Cosponsors of the My Body, My Data Act in the Senate are: Tammy Baldwin, Richard Blumenthal, Cory Booker, Sherrod Brown, Maria Cantwell, Tammy Duckworth, Kirsten Gillibrand, Amy Klobuchar, Tina Smith, and Sheldon Whitehouse.
“Planned Parenthood Federation of America is grateful to Rep. Sara Jacobs for leading the introduction of the My Body, My Data Act, and working to address the abortion access crisis facing our nation,” said Karen Stone, Vice President of Public Policy and Government Relations at Planned Parenthood Federation of America. “Everyone should have the ability to access the abortion care they need without additional fears or concerns about the protection of their personal reproductive health data. Planned Parenthood is dedicated to working with lawmakers at all levels because everyone has a part to play in protecting and strengthening abortion access.”
“We’re grateful for Rep. Jacobs’ leadership at a time when the constitutional right to abortion is on the line like never before,” said Mini Timmaraju, President of NARAL Pro-Choice America. “As our fundamental right to make our own decisions about whether to start or grow a family faces unprecedented threats, we look forward to working with Rep. Jacobs to protect and advance reproductive freedom.”
“The privacy of our reproductive health data is under growing attack,” said India McKinney, Director of Federal Affairs of Electronic Frontier Foundation. “We thank Rep. Jacobs for proposing strong new statutory safeguards for our private data, and we look forward to working with her to enact them.”
“Young people live more of their lives in the digital world than ever before, opening them up to increased surveillance of their reproductive health information,” Desireé Luckey, Director of Policy at URGE: Unite for Reproductive & Gender Equity. “URGE supports the ‘My Body, My Data Act’ to encourage data minimization and decrease the chance that their personal information will be shared in ways that threaten their privacy and well-being now, and in the future.”
“Modern technology can be a critical tool to help empower patients and enable them to secure access to quality health care,” said Jocelyn Frye, President, National Partnership for Women & Families. “But legislative abortion bans can lead to the misuse of technology and endanger pregnant people and abortion providers. The National Partnership is grateful to Rep. Jacobs for working to protect the health information of people seeking abortions so that they can access care safely and without fear of criminal punishment.”

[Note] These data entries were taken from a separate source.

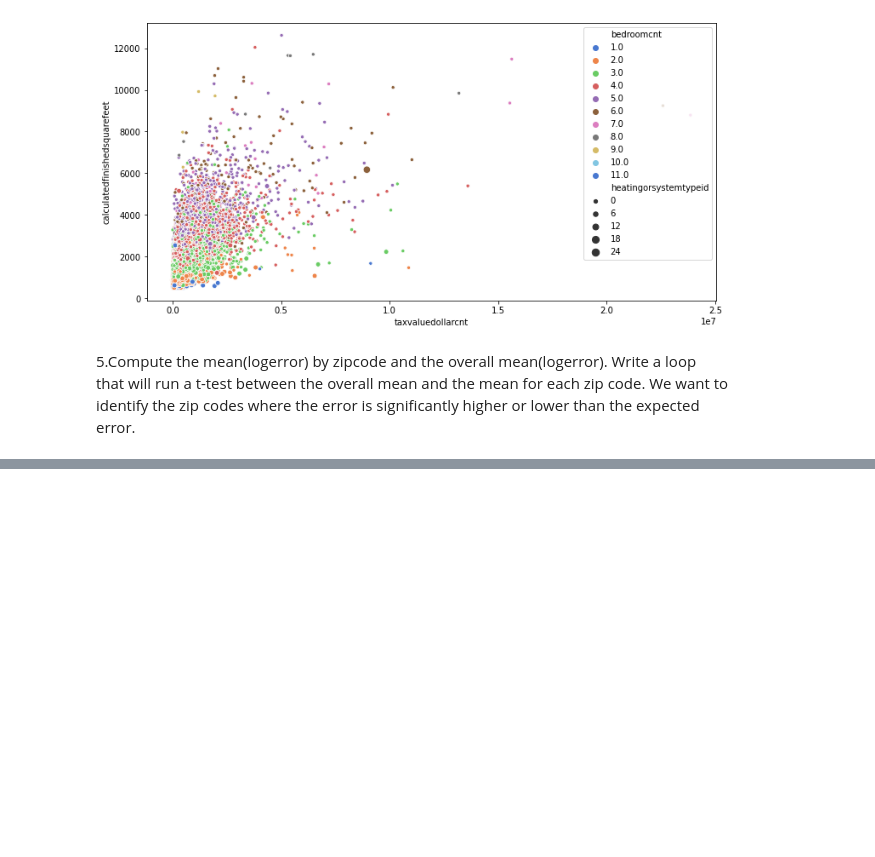
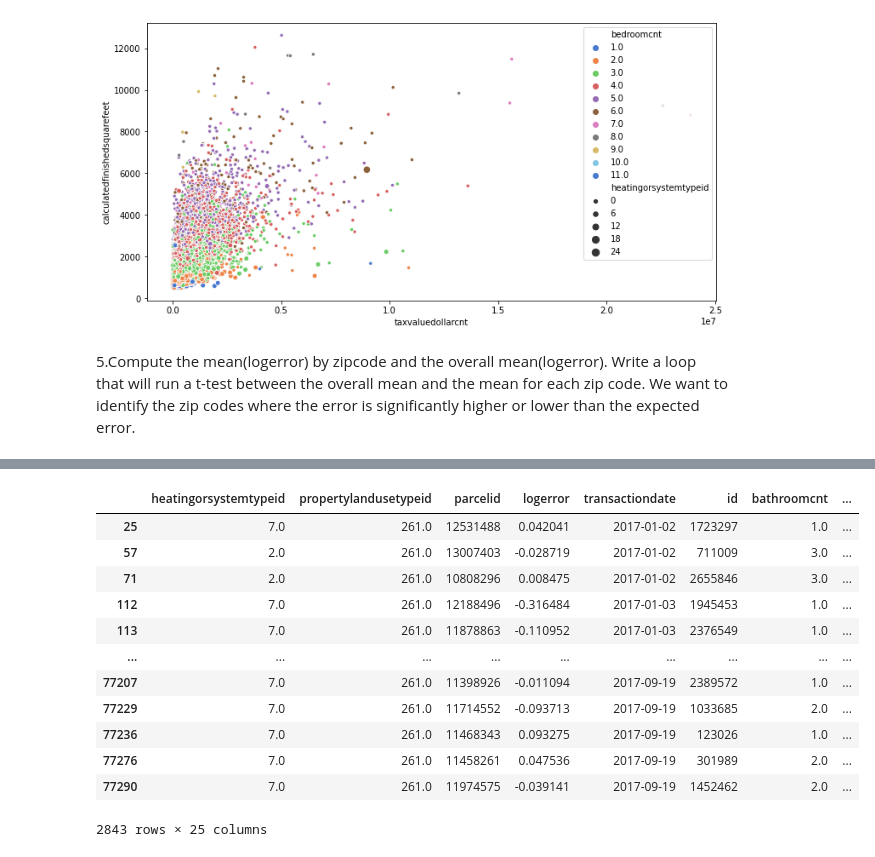
Before and after one commit to jivemachine/ds-methodologies-exercises, a Jupyter notebook: clustering/explore_zillow.ipynb, the cells around one changed output, grey strips where cells are left out. Cells and saved outputs as stored; diff of their text form; code cells hidden in the pictures; blank space fills up the shorter version.

```diff
--- a/clustering/explore_zillow.ipynb
+++ b/clustering/explore_zillow.ipynb
@@ -109,0 +155,5 @@ import scipy.stats as stats
+# %%
+population_mean = logmean.overall_mean_logerror
+population_mean = population_mean[0]
+# %%
+t, p = stats.ttest_1samp(df[df.regionidzip == zipcode].logerror, population_mean)
@@ -109,0 +169,10 @@ import scipy.stats as stats
+# %%
+zipcodes_with_significantly_different_errors = []
+# %%
+zipcodes = df.regionidzip.unique()
+
+# if we reject the null we add that zipcode to a list
+for zipcode in zipcodes:
+    t, p = stats.ttest_1samp(df[df.regionidzip == zipcode].logerror, population_mean)
+    if p < alpha:
+        zipcodes_with_significantly_different_errors.append(zipcode)
@@ -109,0 +199,17 @@ import scipy.stats as stats
+# %%
+properties_with_low_or_high_error = df[df.regionidzip.isin(zipcodes_with_significantly_different_errors)]
+properties_with_low_or_high_error
+# %% [output]
+|  | heatingorsystemtypeid | propertylandusetypeid | parcelid | logerror | transactiondate | id | bathroomcnt | ... |
+| 25 | 7.0 | 261.0 | 12531488 | 0.042041 | 2017-01-02 | 1723297 | 1.0 | ... |
+| 57 | 2.0 | 261.0 | 13007403 | -0.028719 | 2017-01-02 | 711009 | 3.0 | ... |
+| 71 | 2.0 | 261.0 | 10808296 | 0.008475 | 2017-01-02 | 2655846 | 3.0 | ... |
+| 112 | 7.0 | 261.0 | 12188496 | -0.316484 | 2017-01-03 | 1945453 | 1.0 | ... |
+| 113 | 7.0 | 261.0 | 11878863 | -0.110952 | 2017-01-03 | 2376549 | 1.0 | ... |
+| ... | ... | ... | ... | ... | ... | ... | ... | ... |
+| 77207 | 7.0 | 261.0 | 11398926 | -0.011094 | 2017-09-19 | 2389572 | 1.0 | ... |
+| 77229 | 7.0 | 261.0 | 11714552 | -0.093713 | 2017-09-19 | 1033685 | 2.0 | ... |
+| 77236 | 7.0 | 261.0 | 11468343 | 0.093275 | 2017-09-19 | 123026 | 1.0 | ... |
+| 77276 | 7.0 | 261.0 | 11458261 | 0.047536 | 2017-09-19 | 301989 | 2.0 | ... |
+| 77290 | 7.0 | 261.0 | 11974575 | -0.039141 | 2017-09-19 | 1452462 | 2.0 | ... |
+2843 rows × 25 columns
```
Also changed, not shown: parts of 14 cells of this notebook, 1 other file.
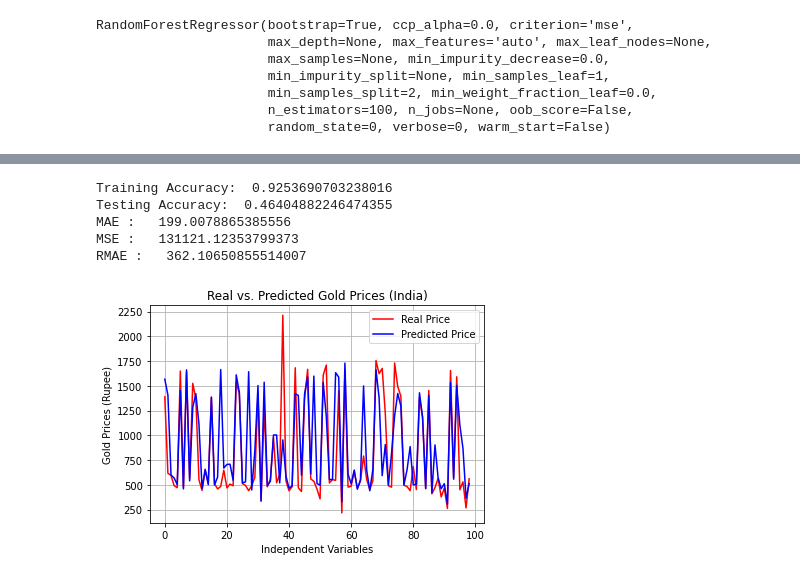
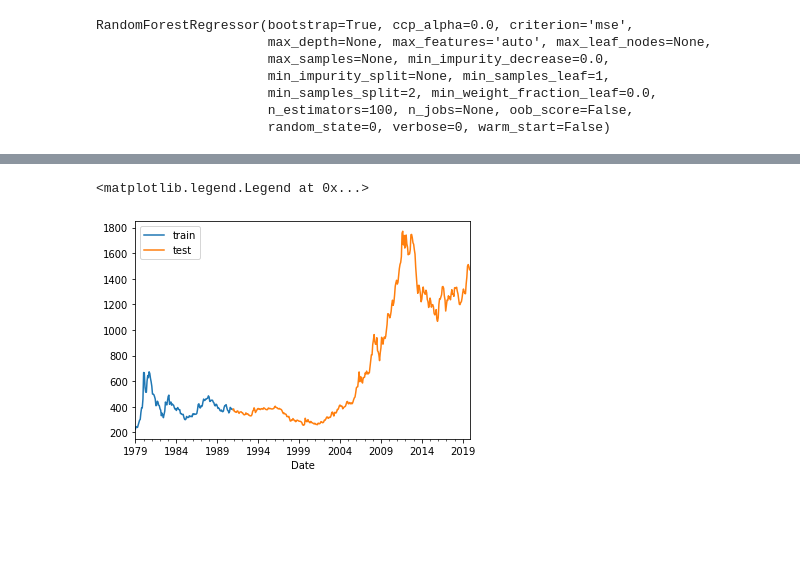
Before and after one commit to cjvilla/Gold-Projections, a Jupyter notebook: Code/random_forest_regressor.ipynb, the cells around one changed output, grey strips where cells are left out. Saved outputs shown, nothing was run; the diff lists cells and outputs as text; code cells hidden in the pictures; blank space fills up the shorter version.

```diff
--- a/Code/random_forest_regressor.ipynb
+++ b/Code/random_forest_regressor.ipynb
@@ -120,0 +126,3 @@ plt.show()
+# %%
+data['Date'] = pd.to_datetime(data['Date'])
+data.info()
@@ -241,38 +160,13 @@ RMAE :   4613.156886349023
-# %%
-from sklearn.model_selection import train_test_split
-temp = data[['Inflation_Value', 'dollar_index']]
-y_temp = data[['us_dollar']]
-x = temp.iloc[:,:].values
-y= data.loc[:,['australian_dollar']].values
-
-x_train, x_test, y_train, y_test = train_test_split(x, y, test_size = 0.2, random_state = 0)
-regressor = RandomForestRegressor(n_estimators = 100, random_state = 0)
-regressor.fit(x_train, y_train)
-
-y_pred = regressor.predict(x_test)
-
-accuracy_train = regressor.score(x_train, y_train)
-accuracy_test = regressor.score(x_test, y_test)
-print("Training Accuracy: ", accuracy_train)
-print("Testing Accuracy: ", accuracy_test)
-
-from sklearn import metrics
-print('MAE :'," ", metrics.mean_absolute_error(y_test,y_pred))
-print('MSE :'," ", metrics.mean_squared_error(y_test,y_pred))
-print('RMAE :'," ", np.sqrt(metrics.mean_squared_error(y_test,y_pred)))
-
-plt.plot(y_test, color = 'Red', label = 'Real Price')
-plt.plot(y_pred, color = 'Blue', label = 'Predicted Price')
-plt.grid(2.5)
-plt.title('Real vs. Predicted Gold Prices (India)')
-plt.xlabel('Independent Variables')
-plt.ylabel('Gold Prices (Rupee)')
-plt.legend()
-plt.show()
-# %% [output]
-Training Accuracy:  0.9253690703238016
-Testing Accuracy:  0.46404882246474355
-MAE :   199.0078865385556
-MSE :   131121.12353799373
-RMAE :   362.10650855514007
-[figure, removed]
+# %%
+data = pd.DataFrame(data['us_dollar']).set_index(data['Date'])
+# %%
+time = pd.Timestamp('1990-12')
+train = data.loc[:time,['us_dollar']]
+test = data.loc[time:,['us_dollar']]
+
+ax = train.plot()
+test.plot(ax=ax)
+plt.legend(['train', 'test'])
+# %% [output]
+<matplotlib.legend.Legend at 0x...>
+[figure, added]
```
Also changed, not shown: parts of 21 cells of this notebook.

Jacobs has been a longtime champion of reproductive health care and reproductive freedom. In September 2021, Jacobs shared her personal experience freezing her eggs and her efforts to expand fertility and reproductive health care as a Member of Congress. She is an original co-sponsor of the Women’s Health Protection Act, which would codify Roe v. Wade and which the House of Representatives passed last year. She is also a co-sponsor of the Access to Infertility Treatment and Care Act, legislation to expand insurance coverage for the full range of reproductive and fertility health care.